(Bismarck, ND) -- We're getting more insight on just what is causing deer mortality rates to spike in North Dakota.
Wildlife biologists continue monitoring an ongoing mortality event in white-tailed deer in central parts of the state since early August. The state Game and Fish Department has documented whitetail deer deaths attributed to epizootic hemorrhagic disease.
“EHD is a viral disease transmitted by biting gnats,” said Dr. Charlie Bahnson, Game and Fish wildlife veterinarian. “We see a low level of EHD activity most years, but every so often, environmental factors line up to make for a bad season. Last year, southwest North Dakota was hit relatively hard by EHD. Right now, it appears that the virus is picking up where it left off, with most cases coming from locations on the edge of 2020’s heavily affected areas. The hardest hit area appears to be a 20-mile radius of the Bismarck-Mandan area, but we are also tracking smaller, localized outbreaks elsewhere in the state.”

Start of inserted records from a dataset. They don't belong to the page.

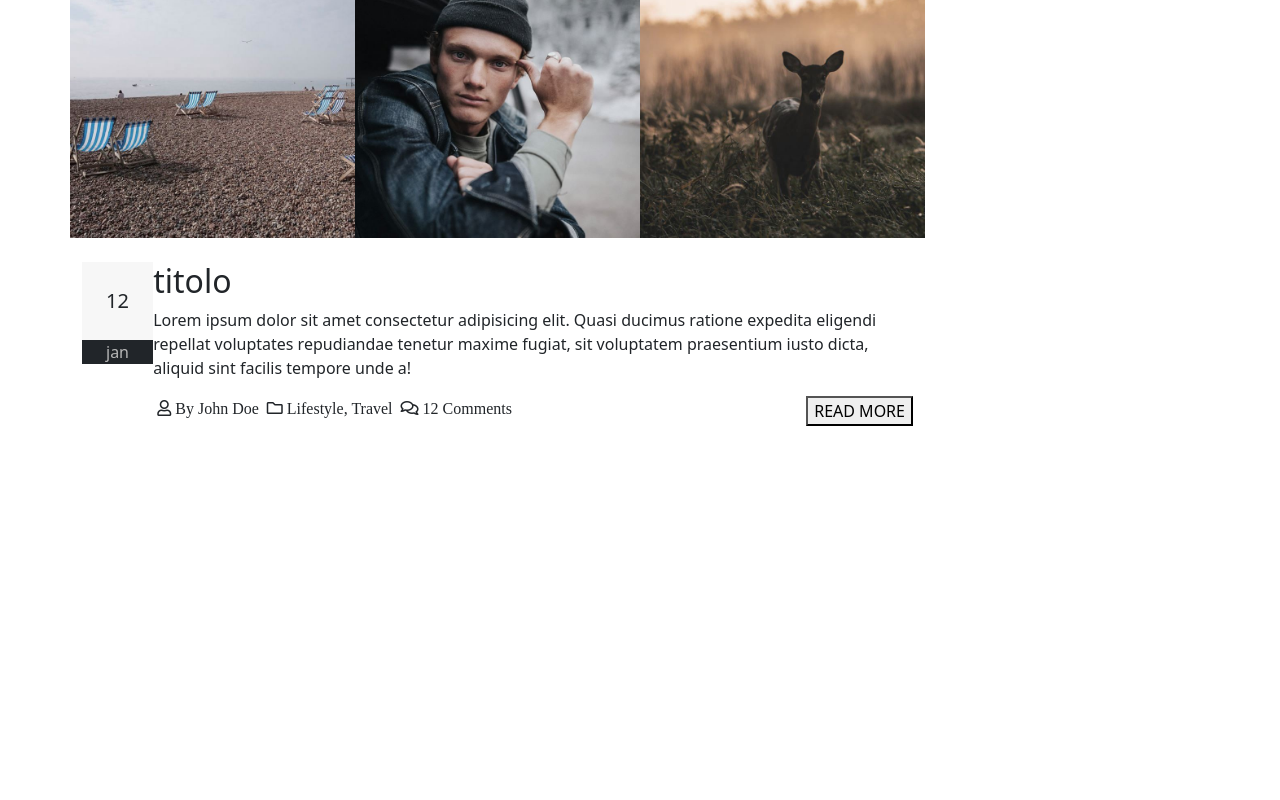
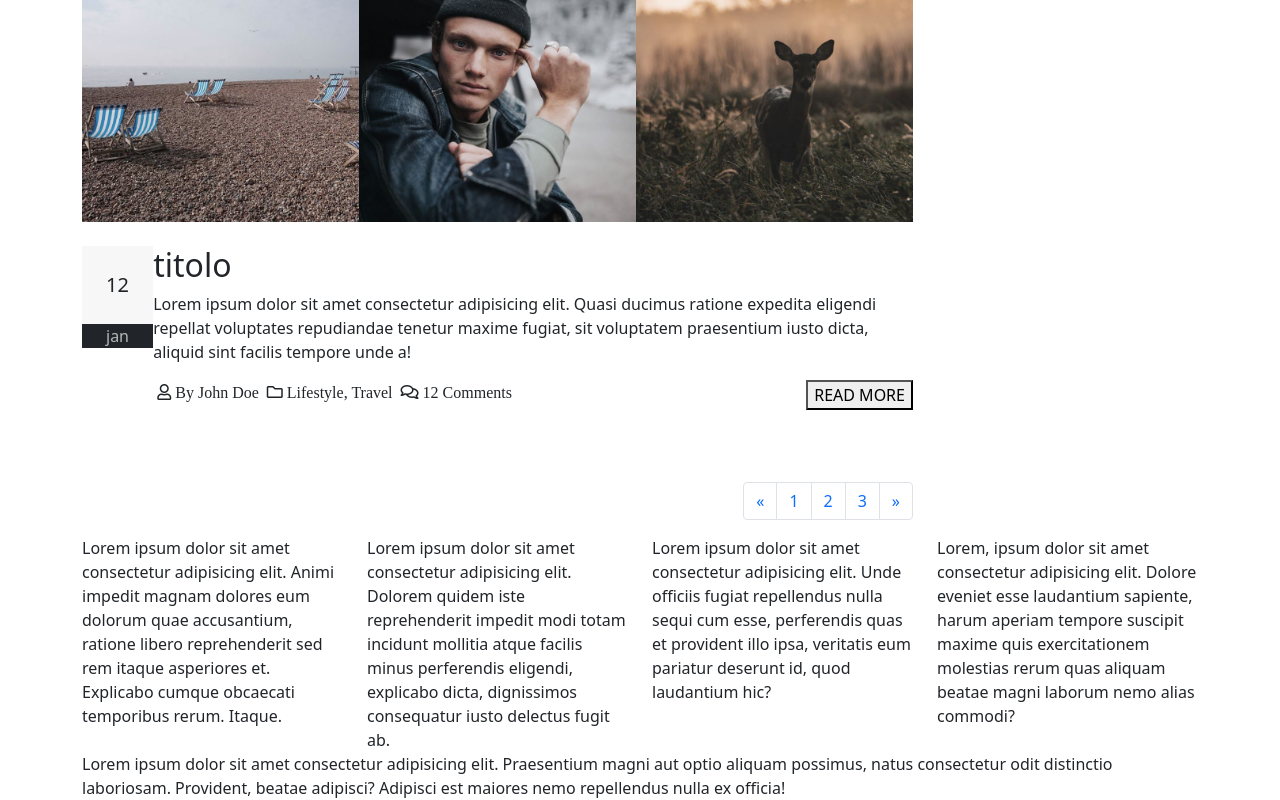
Before and after one commit to Dandav2923/proj-html-vuejs, a Vue app: page / in a window 1280 px wide. Shown: the part 4147-4947 px from the top of the page. Before the commit the page ends 4645 px from the top, so only its background shows below. Built offline with nearby package versions, Linux system fonts and the light colour scheme.

Commit message:
struttura footer

```diff
--- a/src/components/Footer/Footer.vue
+++ b/src/components/Footer/Footer.vue
@@ -1,5 +1,23 @@
 <template>
-  <div class="container"></div>
+  <div class="container-fluid">
+    <div class="container">
+      <div class="row justify-content-center">
+        <div class="col-12">
+          <div class="row row-cols-4">
+            <div class="col">Lorem ipsum dolor sit amet consectetur adipisicing elit. Animi impedit magnam dolores eum dolorum quae accusantium, ratione libero reprehenderit sed rem itaque asperiores et. Explicabo cumque obcaecati temporibus rerum. Itaque.</div>
+            <div class="col">Lorem ipsum dolor sit amet consectetur adipisicing elit. Dolorem quidem iste reprehenderit impedit modi totam incidunt mollitia atque facilis minus perferendis eligendi, explicabo dicta, dignissimos consequatur iusto delectus fugit ab.</div>
+            <div class="col">Lorem ipsum dolor sit amet consectetur adipisicing elit. Unde officiis fugiat repellendus nulla sequi cum esse, perferendis quas et provident illo ipsa, veritatis eum pariatur deserunt id, quod laudantium hic?</div>
+            <div class="col">Lorem, ipsum dolor sit amet consectetur adipisicing elit. Dolore eveniet esse laudantium sapiente, harum aperiam tempore suscipit maxime quis exercitationem molestias rerum quas aliquam beatae magni laborum nemo alias commodi?</div>
+          </div>
+        </div>
+      </div>
+      <div class="row">
+        <div class="col-12">
+          Lorem ipsum dolor sit amet consectetur adipisicing elit. Praesentium magni aut optio aliquam possimus, natus consectetur odit distinctio laboriosam. Provident, beatae adipisci? Adipisci est maiores nemo repellendus nulla ex officia!
+        </div>
+      </div>
+    </div>
+  </div>
 </template>
 
 <script>
--- a/src/components/Main/MainBot.vue
+++ b/src/components/Main/MainBot.vue
@@ -153,7 +153,7 @@
               </div>
             </div>
             <div class="container-post">
-                <div class="row row-cols-3 p-0">
+                <div class="row row-cols-3 m-0">
                   <div class="col p-0">
                     <img class="w-100" src="../../assets/img/blog-13.jpg" alt="">
                   </div>
@@ -287,6 +287,35 @@
         </div>
       </div>
     </div>
+    <div class="row">
+      <div class="col-9">
+        <nav
+      aria-label="Page navigation example">
+      <ul class="pagination justify-content-end">
+        <li class="page-item">
+          <a class="page-link" href="#" aria-label="Previous">
+            <span aria-hidden="true">&laquo;</span>
+          </a>
+        </li>
+        <li class="page-item">
+          <a class="page-link" href="#">1</a>
+        </li>
+        <li class="page-item">
+          <a class="page-link" href="#">2</a>
+        </li>
+        <li class="page-item">
+          <a class="page-link" href="#">3</a>
+        </li>
+        <li class="page-item">
+          <a class="page-link" href="#" aria-label="Next">
+            <span aria-hidden="true">&raquo;</span>
+          </a>
+        </li>
+      </ul>
+    </nav>
+      </div>
+    </div>
+
   </div>
 </template>
 
@@ -305,7 +334,10 @@ export default {
   background-color: $bg-color-semi-black;
   color: $text-color-grey;
 }
-
-
-
+.page-link:hover {
+  z-index: 2;
+  color: $text-color-white;
+  background-color: $bg-color-blue;
+  border-color: #dee2e6;
+}
 </style>
```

Game and Fish is asking for assistance to better gauge the extent and severity of this year’s outbreak. The public is encouraged to report any sick or dead deer through an online reporting system.
“In some cases, we may need to collect samples off fresh carcasses, so please notify the department as soon as possible,” Bahnson said.
Hunters should report any dead deer along with photos, if possible, to the Game and Fish Department through the online wildlife mortality reporting system, which can be found by clicking here.
EHD primarily affects white-tailed deer, but other big game species are susceptible. The virus is not a danger to humans, however, hunters should not shoot or consume a deer if it appears sick.